  4. Gotcha To your previous post: A motion may not be the proper step. While they've sent you documents during thi process, your trial hasn't started therefore none of it has actually been submitted to the court as 'evidence'. A letter to them (meet and confer?) informing them that they failed to comply with your CCP 96 request and you'll be objecting to any and all evidence/witnesses at trial might be better. Did you serve a proof of service with your CCP 96 request & get delivery confirmation? Did they send you a CCP 98 declaration/affidavit? (you would have that by now if they planned on using one).
  5. Sorry to hear that. On the bright side, the code/deadlines will work to your advantage in this process. If the judge is a stickler for the code, then he/she should be a stickler against the plaintiff too.
  6. 28 days, still 2 1/2 weeks to go... exactly how many days before trial did you serve it? You'd be right up against the allowable window to have sent it (between 30-45 calendar days before trial). Just want to eliminate that as a reason they didn't respond.
  7. Oct 24th or Sept 24th? This would be substitute service - is that how it appears on your online case file? Usually the type of service (personal, substitute, etc) is named, but not always. Anyhow, substitute service is considered complete when the 2nd copy is placed in the mail, not when you were handed the first copy. The 40 day timeline begins that day. Your mailed copy should have come with a proof of service, you'd go by the date on that. CCP 415.20 B http://www.leginfo.ca.gov/cgi-bin/displaycode?section=ccp&group=00001-01000&file=415.10-415.99
  8. At this point I think I'd sit and wait. By law (FDCPA ยง 807.5), if they tell you they're going to sue you, they have to follow through or be be subject to a lawsuit from you. So they will most likely sue you in the near future. Don't stress, as I mentioned before, CA laws are very good for you in these cases. If you haven't already, take a look at that thread I linked previously. They'll likely have a process server come find you to serve the complaint, or will leave it with an adult at your house. Don't worry, just accept it and mark your calendar with the due date on the answer (which you can make on a simple form you can download from the state).
  9. If you can't obtain a more detailed record, then when you get the complaint and prepare your answer, you can assert the affirmative defense for 'suing on a time barred debt' - that will put the burden on them to show that it is within the statute of limitations.
  10. I did a free credit report with Equifax earlier this month. It detailed payment records (month by month) going back as much as 7 years. Good chance you can find out when you first missed a payment if you get one. https://www.ftc.gov/faq/consumer-protection/get-my-free-credit-report If they sent you that letter, then they intend to sue. You can do searches for your name on your county's superior court site to keep an eye on it. Don't stress, California has very favorable laws for consumers facing these types of suits. Read this thread, explains a lot: https://www.creditinfocenter.com/community/topic/317277-how-i-beat-midland-in-california/ If your card agreement has an arbitration clause, people have had good success with that too.

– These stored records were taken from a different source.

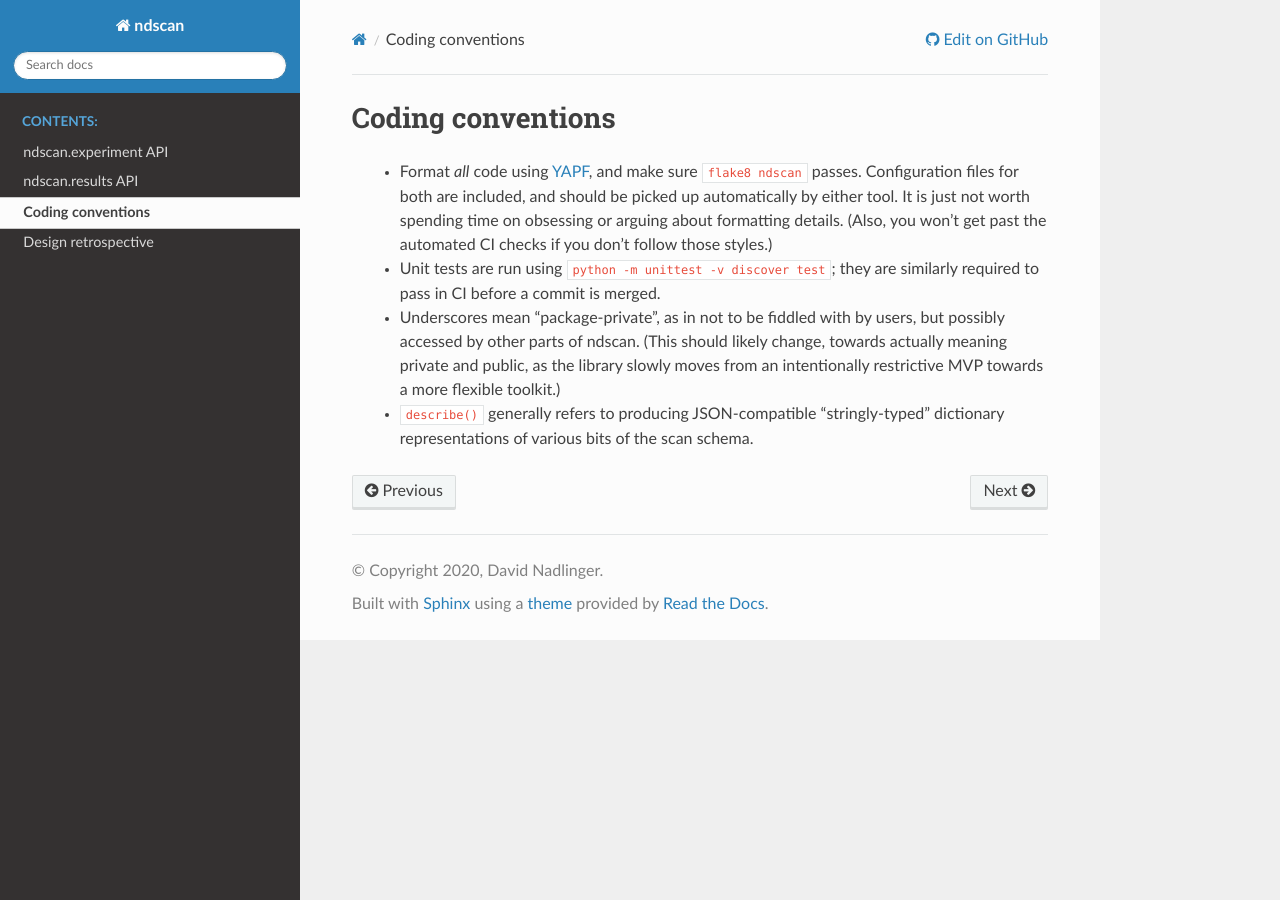
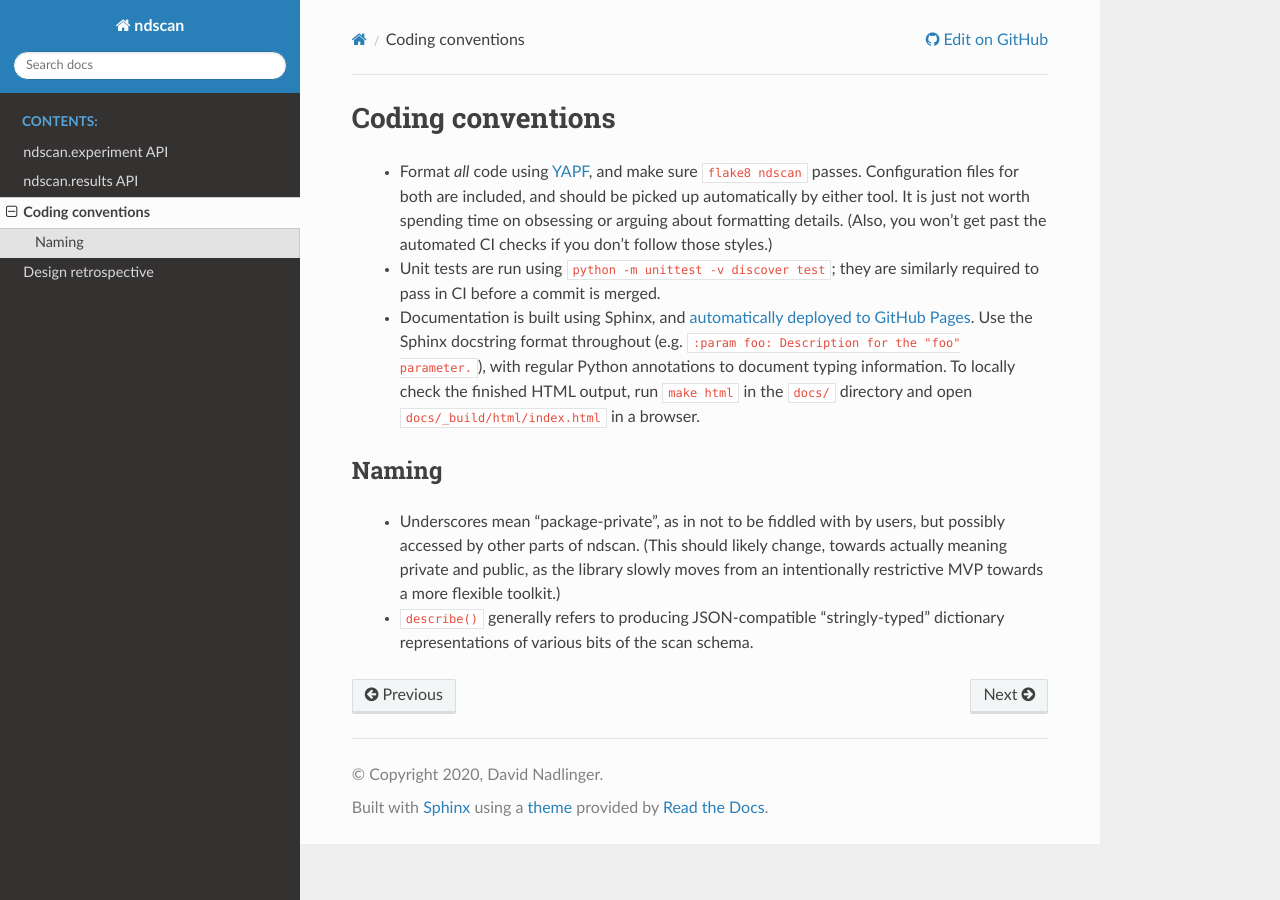
Before and after one commit to OxfordIonTrapGroup/ndscan, a Sphinx documentation site: the page built from docs/coding-conventions.rst, in a window 1280 px wide. Built offline with Sphinx 7.4.7 and the Read the Docs theme 2.0.0, drawn with Linux system fonts in a browser that asks for light colours.

Commit message:
docs/coding_conventions: Explicitly mention Sphinx is used

```diff
--- a/docs/coding-conventions.rst
+++ b/docs/coding-conventions.rst
@@ -12,6 +12,17 @@ Coding conventions
  - Unit tests are run using ``python -m unittest -v discover test``; they are
    similarly required to pass in CI before a commit is merged.
 
+ - Documentation is built using Sphinx, and `automatically deployed to GitHub Pages
+   <https://oxfordiontrapgroup.github.io/ndscan/>`_. Use the Sphinx docstring format
+   throughout (e.g. ``:param foo: Description for the "foo" parameter.``), with regular
+   Python annotations to document typing information. To locally check the finished HTML
+   output, run ``make html`` in the ``docs/`` directory and open
+   ``docs/_build/html/index.html`` in a browser.
+
+
+Naming
+------
+
  - Underscores mean "package-private", as in not to be fiddled with by users, but
    possibly accessed by other parts of ndscan. (This should likely change, towards
    actually meaning private and public, as the library slowly moves from an
```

  11. Yellow arrow would be plaintiff's name > Cavalry SPV (according to your original post). Filling in you name on line 1 will generally deny the complaint; it's not a verified complaint so that is sufficient. In the first box at the top, with your info, the line Attoney For: you can write in "In Pro Per" to indicate you will represent yourself. FYI your name is displayed on the form you posted.
  12. I don't remember specifically, but I don't see my own discovery request in my files, so I think I just waited.
  13. I'd write up the responses and serve them asap.